§ Task goal: Filter the records for "print" and keep each line that has it.

§ Given records:
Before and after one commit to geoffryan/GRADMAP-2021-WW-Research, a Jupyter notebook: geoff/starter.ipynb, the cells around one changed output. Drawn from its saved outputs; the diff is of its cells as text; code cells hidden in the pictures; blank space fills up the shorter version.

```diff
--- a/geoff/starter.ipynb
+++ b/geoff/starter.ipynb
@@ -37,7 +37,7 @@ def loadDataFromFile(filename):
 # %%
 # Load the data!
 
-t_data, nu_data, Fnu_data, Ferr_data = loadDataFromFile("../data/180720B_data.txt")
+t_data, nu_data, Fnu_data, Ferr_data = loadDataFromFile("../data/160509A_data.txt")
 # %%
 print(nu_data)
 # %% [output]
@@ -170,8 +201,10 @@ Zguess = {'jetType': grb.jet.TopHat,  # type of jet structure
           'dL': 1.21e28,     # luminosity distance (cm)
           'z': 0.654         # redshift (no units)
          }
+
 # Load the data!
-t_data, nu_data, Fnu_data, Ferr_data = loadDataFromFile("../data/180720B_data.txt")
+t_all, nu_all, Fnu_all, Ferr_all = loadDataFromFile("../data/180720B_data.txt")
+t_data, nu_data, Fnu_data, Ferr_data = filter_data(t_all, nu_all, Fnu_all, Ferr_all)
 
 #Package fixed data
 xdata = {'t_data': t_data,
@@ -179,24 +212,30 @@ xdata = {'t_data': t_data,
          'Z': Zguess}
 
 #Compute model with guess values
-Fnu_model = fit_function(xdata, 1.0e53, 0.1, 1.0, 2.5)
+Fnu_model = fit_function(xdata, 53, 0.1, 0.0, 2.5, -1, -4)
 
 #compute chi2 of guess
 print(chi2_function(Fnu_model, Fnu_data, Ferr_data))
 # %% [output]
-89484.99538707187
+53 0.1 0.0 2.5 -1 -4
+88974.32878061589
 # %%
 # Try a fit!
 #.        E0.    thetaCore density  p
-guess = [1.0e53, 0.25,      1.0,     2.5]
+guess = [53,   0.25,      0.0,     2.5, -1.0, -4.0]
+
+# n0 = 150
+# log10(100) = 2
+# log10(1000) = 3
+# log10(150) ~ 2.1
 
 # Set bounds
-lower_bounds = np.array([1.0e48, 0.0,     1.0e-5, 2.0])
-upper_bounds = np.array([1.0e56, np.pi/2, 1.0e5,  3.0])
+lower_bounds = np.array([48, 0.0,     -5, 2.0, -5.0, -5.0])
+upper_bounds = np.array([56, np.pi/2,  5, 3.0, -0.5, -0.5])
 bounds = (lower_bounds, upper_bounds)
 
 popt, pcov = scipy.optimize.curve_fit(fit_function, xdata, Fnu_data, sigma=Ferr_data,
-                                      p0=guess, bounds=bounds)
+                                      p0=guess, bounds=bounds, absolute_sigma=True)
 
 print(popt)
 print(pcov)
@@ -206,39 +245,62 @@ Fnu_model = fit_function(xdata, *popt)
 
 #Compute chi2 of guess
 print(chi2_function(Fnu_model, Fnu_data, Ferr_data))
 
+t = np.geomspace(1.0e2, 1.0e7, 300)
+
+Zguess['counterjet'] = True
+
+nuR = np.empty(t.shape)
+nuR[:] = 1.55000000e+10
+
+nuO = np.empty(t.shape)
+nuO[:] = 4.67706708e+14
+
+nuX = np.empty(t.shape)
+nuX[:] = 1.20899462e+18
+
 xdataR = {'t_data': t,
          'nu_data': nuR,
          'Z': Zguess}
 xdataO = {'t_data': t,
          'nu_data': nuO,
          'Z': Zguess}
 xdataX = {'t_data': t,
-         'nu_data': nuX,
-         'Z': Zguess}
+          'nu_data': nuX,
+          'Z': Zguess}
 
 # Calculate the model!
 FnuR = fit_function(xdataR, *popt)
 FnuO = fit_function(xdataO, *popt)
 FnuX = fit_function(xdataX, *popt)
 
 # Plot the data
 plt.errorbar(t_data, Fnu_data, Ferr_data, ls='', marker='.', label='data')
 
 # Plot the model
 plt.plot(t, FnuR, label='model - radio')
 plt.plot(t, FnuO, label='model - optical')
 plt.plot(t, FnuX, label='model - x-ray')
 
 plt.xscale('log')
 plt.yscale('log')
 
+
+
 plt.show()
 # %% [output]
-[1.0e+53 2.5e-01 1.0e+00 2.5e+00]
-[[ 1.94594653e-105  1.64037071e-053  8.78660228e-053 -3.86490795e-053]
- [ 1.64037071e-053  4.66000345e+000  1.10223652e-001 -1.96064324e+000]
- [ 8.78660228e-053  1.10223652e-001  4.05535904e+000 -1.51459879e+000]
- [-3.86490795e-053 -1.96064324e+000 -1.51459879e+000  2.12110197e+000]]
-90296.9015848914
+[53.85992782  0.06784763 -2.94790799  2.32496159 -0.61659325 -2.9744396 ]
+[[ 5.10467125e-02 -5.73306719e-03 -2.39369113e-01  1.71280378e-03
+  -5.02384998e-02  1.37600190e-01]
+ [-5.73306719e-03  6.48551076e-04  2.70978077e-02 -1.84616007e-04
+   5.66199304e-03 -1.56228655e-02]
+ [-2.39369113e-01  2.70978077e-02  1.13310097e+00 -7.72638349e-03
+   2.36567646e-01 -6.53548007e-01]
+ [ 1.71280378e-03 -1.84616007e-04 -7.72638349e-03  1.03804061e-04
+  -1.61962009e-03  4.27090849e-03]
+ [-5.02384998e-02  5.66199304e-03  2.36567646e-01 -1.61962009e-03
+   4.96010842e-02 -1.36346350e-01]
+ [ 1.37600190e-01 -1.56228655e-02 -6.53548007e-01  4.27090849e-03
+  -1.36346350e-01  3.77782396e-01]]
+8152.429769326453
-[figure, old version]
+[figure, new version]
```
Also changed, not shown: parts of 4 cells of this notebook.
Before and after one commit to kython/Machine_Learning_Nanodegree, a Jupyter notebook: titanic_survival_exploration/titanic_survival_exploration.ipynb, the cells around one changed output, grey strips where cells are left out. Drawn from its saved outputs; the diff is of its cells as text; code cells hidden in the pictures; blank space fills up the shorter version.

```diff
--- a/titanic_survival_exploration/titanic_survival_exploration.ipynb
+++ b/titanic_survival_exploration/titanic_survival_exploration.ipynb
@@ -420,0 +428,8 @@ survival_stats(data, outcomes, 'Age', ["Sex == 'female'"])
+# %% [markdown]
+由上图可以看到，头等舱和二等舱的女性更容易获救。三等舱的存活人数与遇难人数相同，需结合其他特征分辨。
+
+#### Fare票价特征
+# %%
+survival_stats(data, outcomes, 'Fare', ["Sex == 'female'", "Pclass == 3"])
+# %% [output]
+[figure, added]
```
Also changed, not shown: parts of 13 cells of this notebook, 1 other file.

§ Solution to the exercise:
 print(nu_data)
 print(chi2_function(Fnu_model, Fnu_data, Ferr_data))
 print(popt)
 print(pcov)
 print(chi2_function(Fnu_model, Fnu_data, Ferr_data))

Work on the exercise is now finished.